The U.S. Court of Appeals for the Sixth Circuit ruled Tuesday that the IRS has to comply with lower-court rulings and provide the NorCal Tea Party Patriots with lists of organizations that were allegedly targeted by the IRS for their political beliefs. NorCal brought a lawsuit against the agency and some of its officials shortly after a federal watchdog released a report in 2013 finding evidence of the targeting of Tea Party groups.


NorCal wants to see the IRS “Be On the Lookout” lists of groups that were allegedly targeted; a federal district court ordered the IRS to produce the lists but it has refused to do so.

The IRS has argued that names and other information from applications for tax-exempt status are confidential “return information.” But the appeals court found that the names, addresses and taxpayer-identification numbers of applicants for tax-exempt status are not protected, and it ordered the IRS to follow the lower courts’s rulings and produce the lists.

The appeals court also criticized the government lawyers involved in the case.

“The lawyers in the Department of Justice have a long and storied tradition of defending the nation’s interests and enforcing its laws—all of them, not just selective ones—in a manner worthy of the Department’s name.
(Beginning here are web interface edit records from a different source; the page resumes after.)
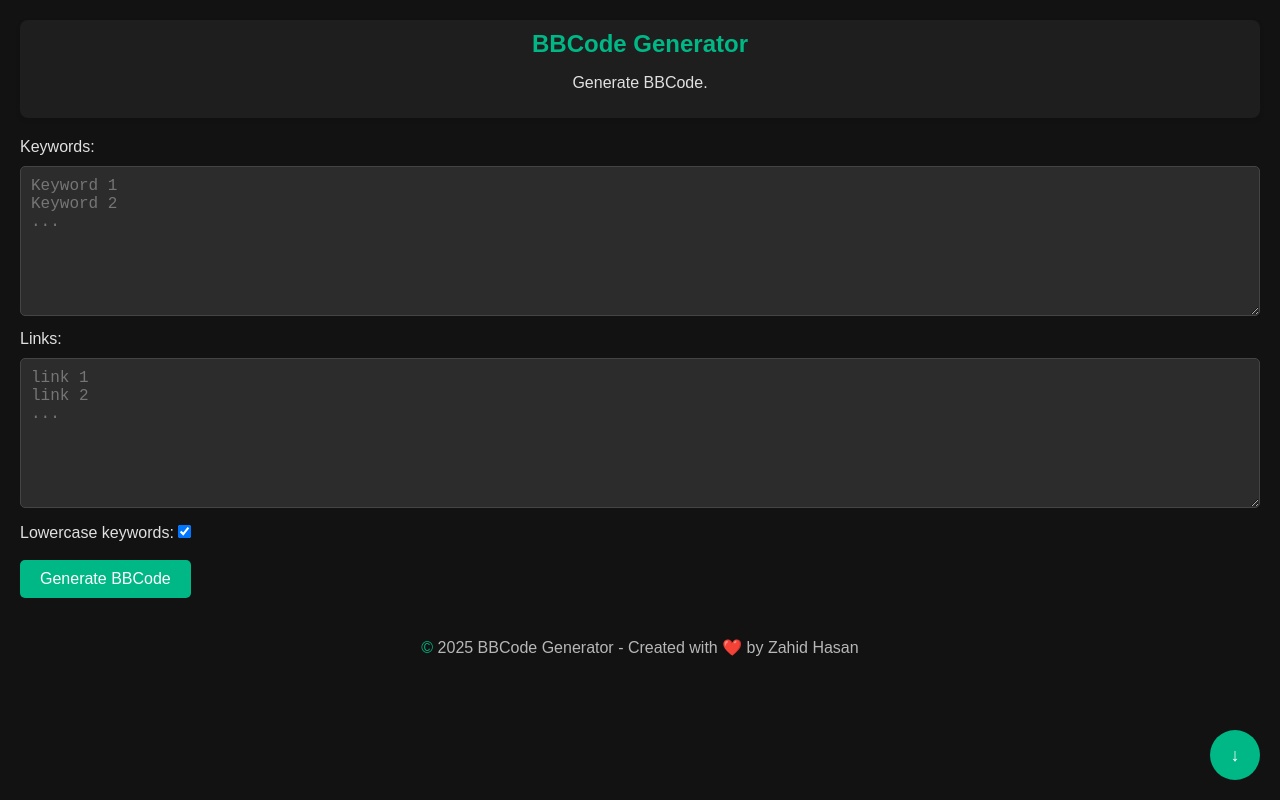
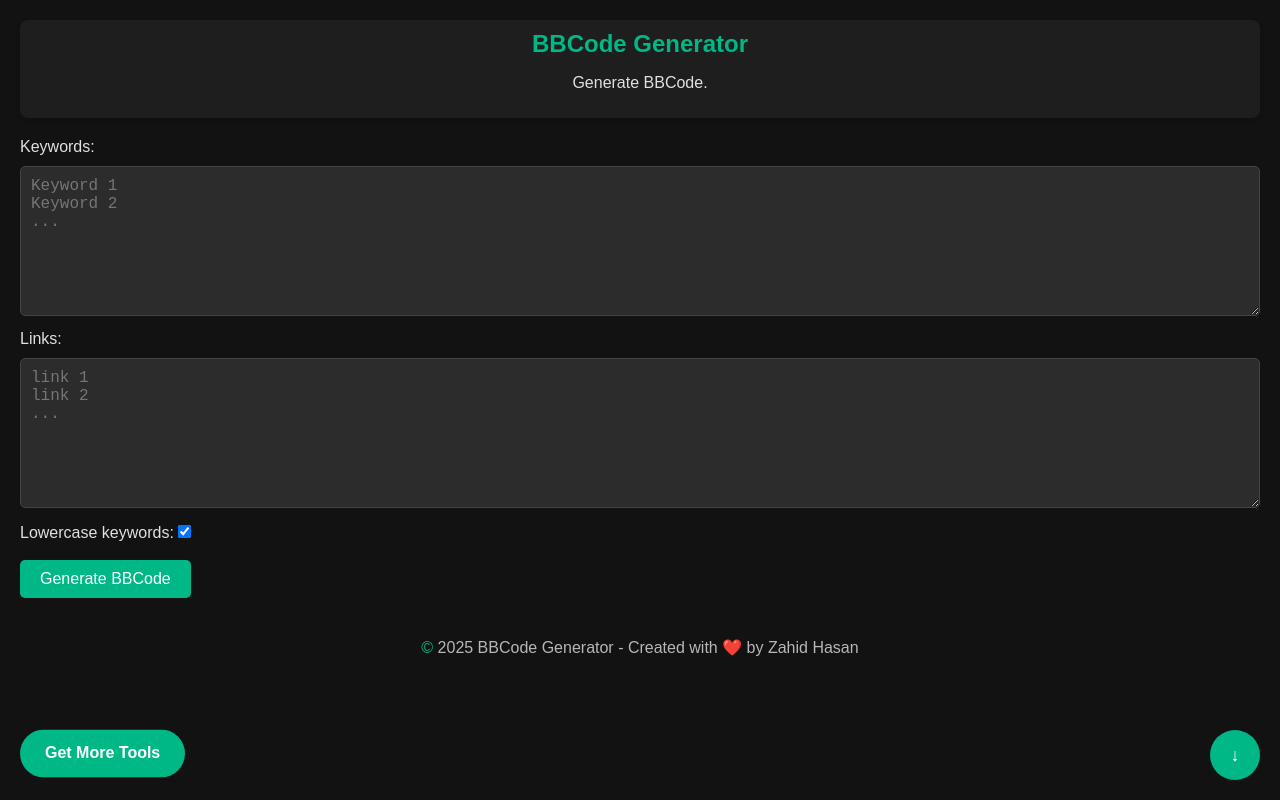
Before and after one commit to kds-zahid-live/bbcode, a React (Create React App) app: page / in a window 1280 px wide. Built offline with nearby package versions, Linux system fonts and the light colour scheme.

Commit message:
Update App.js

```diff
--- a/src/App.js
+++ b/src/App.js
@@ -1,5 +1,7 @@
 import React, { useState, useEffect } from 'react';
 import './App.css';
+
+import Tools from './Tools';  // Import Tools component
 
 function BacklinkGenerator() {
   const [keywords, setKeywords] = useState('');
@@ -155,6 +157,7 @@ function BacklinkGenerator() {
           <span className="copyright">©</span> {new Date().getFullYear()} BBCode Generator - Created with ❤️ by Zahid Hasan
         </p>
       </footer>
+      <Tools />
 
       {/* Floating Buttons */}
       <div className="scroll-button-container">
```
The conduct of the IRS’s attorneys in the district court falls outside that tradition,” the ruling stated. “We expect that the IRS will do better going forward.”

Koskinen said the litigation is being reviewed by DOJ, which is handling the case.

But he noted that taxpayers file hundreds of thousands applications to the IRS for various programs each year, such as private-letter rulings and identification PINs. “Taxpayers doing that assume that that’s all private,” he said.

If information about the taxpayers who filed applications is no longer protected “that’s a significant change,” Koskinen added.

Koskinen also said people would be hard-pressed to find evidence the IRS is currently engaging in political targeting.